**Extracted records**
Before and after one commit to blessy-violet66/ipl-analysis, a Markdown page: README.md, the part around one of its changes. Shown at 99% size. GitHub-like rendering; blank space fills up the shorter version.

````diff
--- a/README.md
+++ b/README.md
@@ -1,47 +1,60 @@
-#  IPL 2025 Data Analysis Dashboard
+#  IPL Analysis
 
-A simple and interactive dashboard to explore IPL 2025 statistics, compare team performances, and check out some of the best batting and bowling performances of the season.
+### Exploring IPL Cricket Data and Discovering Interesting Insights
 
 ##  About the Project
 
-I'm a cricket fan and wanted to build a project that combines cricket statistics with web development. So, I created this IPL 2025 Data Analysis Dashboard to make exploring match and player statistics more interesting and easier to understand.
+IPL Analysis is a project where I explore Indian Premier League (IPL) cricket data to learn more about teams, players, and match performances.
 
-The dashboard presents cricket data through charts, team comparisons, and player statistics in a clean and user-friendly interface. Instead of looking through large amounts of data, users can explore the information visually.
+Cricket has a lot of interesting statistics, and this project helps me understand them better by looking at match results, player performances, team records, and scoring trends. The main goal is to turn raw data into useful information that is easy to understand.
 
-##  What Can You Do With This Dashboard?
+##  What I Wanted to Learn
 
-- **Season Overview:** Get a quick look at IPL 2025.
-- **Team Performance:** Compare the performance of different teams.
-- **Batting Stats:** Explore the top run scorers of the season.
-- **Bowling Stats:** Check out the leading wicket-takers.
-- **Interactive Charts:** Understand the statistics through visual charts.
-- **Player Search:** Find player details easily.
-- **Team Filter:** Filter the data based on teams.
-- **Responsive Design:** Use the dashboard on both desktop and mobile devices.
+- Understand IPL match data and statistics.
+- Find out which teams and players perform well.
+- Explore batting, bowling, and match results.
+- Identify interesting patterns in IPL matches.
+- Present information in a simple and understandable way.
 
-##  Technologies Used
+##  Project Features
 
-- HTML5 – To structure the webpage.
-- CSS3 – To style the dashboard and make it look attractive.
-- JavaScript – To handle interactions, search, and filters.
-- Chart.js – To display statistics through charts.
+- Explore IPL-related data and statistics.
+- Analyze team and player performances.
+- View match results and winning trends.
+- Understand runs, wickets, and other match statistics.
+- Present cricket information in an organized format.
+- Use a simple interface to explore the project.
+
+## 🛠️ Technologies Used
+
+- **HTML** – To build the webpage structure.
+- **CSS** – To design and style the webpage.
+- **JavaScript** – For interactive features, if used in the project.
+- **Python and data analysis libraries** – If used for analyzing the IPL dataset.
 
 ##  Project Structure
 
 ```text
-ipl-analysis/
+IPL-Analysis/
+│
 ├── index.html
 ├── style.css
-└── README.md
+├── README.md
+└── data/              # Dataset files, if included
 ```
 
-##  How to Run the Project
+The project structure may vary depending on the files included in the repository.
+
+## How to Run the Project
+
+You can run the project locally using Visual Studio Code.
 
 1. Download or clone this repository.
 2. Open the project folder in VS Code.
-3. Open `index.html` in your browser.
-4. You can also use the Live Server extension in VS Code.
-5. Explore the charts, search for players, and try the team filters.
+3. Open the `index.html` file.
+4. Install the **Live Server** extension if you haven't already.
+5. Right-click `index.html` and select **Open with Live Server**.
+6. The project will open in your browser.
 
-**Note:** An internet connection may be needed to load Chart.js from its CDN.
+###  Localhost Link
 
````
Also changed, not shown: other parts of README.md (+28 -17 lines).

**WHAT TO PRODUCE**
Without changing a single character, write out all of the entries.

**ANSWER FOR THE TASK**
Before and after one commit to blessy-violet66/ipl-analysis, a Markdown page: README.md, the part around one of its changes. Shown at 99% size. GitHub-like rendering; blank space fills up the shorter version.

````diff
--- a/README.md
+++ b/README.md
@@ -1,47 +1,60 @@
-#  IPL 2025 Data Analysis Dashboard
+#  IPL Analysis
 
-A simple and interactive dashboard to explore IPL 2025 statistics, compare team performances, and check out some of the best batting and bowling performances of the season.
+### Exploring IPL Cricket Data and Discovering Interesting Insights
 
 ##  About the Project
 
-I'm a cricket fan and wanted to build a project that combines cricket statistics with web development. So, I created this IPL 2025 Data Analysis Dashboard to make exploring match and player statistics more interesting and easier to understand.
+IPL Analysis is a project where I explore Indian Premier League (IPL) cricket data to learn more about teams, players, and match performances.
 
-The dashboard presents cricket data through charts, team comparisons, and player statistics in a clean and user-friendly interface. Instead of looking through large amounts of data, users can explore the information visually.
+Cricket has a lot of interesting statistics, and this project helps me understand them better by looking at match results, player performances, team records, and scoring trends. The main goal is to turn raw data into useful information that is easy to understand.
 
-##  What Can You Do With This Dashboard?
+##  What I Wanted to Learn
 
-- **Season Overview:** Get a quick look at IPL 2025.
-- **Team Performance:** Compare the performance of different teams.
-- **Batting Stats:** Explore the top run scorers of the season.
-- **Bowling Stats:** Check out the leading wicket-takers.
-- **Interactive Charts:** Understand the statistics through visual charts.
-- **Player Search:** Find player details easily.
-- **Team Filter:** Filter the data based on teams.
-- **Responsive Design:** Use the dashboard on both desktop and mobile devices.
+- Understand IPL match data and statistics.
+- Find out which teams and players perform well.
+- Explore batting, bowling, and match results.
+- Identify interesting patterns in IPL matches.
+- Present information in a simple and understandable way.
 
-##  Technologies Used
+##  Project Features
 
-- HTML5 – To structure the webpage.
-- CSS3 – To style the dashboard and make it look attractive.
-- JavaScript – To handle interactions, search, and filters.
-- Chart.js – To display statistics through charts.
+- Explore IPL-related data and statistics.
+- Analyze team and player performances.
+- View match results and winning trends.
+- Understand runs, wickets, and other match statistics.
+- Present cricket information in an organized format.
+- Use a simple interface to explore the project.
+
+## 🛠️ Technologies Used
+
+- **HTML** – To build the webpage structure.
+- **CSS** – To design and style the webpage.
+- **JavaScript** – For interactive features, if used in the project.
+- **Python and data analysis libraries** – If used for analyzing the IPL dataset.
 
 ##  Project Structure
 
 ```text
-ipl-analysis/
+IPL-Analysis/
+│
 ├── index.html
 ├── style.css
-└── README.md
+├── README.md
+└── data/              # Dataset files, if included
 ```
 
-##  How to Run the Project
+The project structure may vary depending on the files included in the repository.
+
+## How to Run the Project
+
+You can run the project locally using Visual Studio Code.
 
 1. Download or clone this repository.
 2. Open the project folder in VS Code.
-3. Open `index.html` in your browser.
-4. You can also use the Live Server extension in VS Code.
-5. Explore the charts, search for players, and try the team filters.
+3. Open the `index.html` file.
+4. Install the **Live Server** extension if you haven't already.
+5. Right-click `index.html` and select **Open with Live Server**.
+6. The project will open in your browser.
 
-**Note:** An internet connection may be needed to load Chart.js from its CDN.
+###  Localhost Link
 
````
Also changed, not shown: other parts of README.md (+28 -17 lines).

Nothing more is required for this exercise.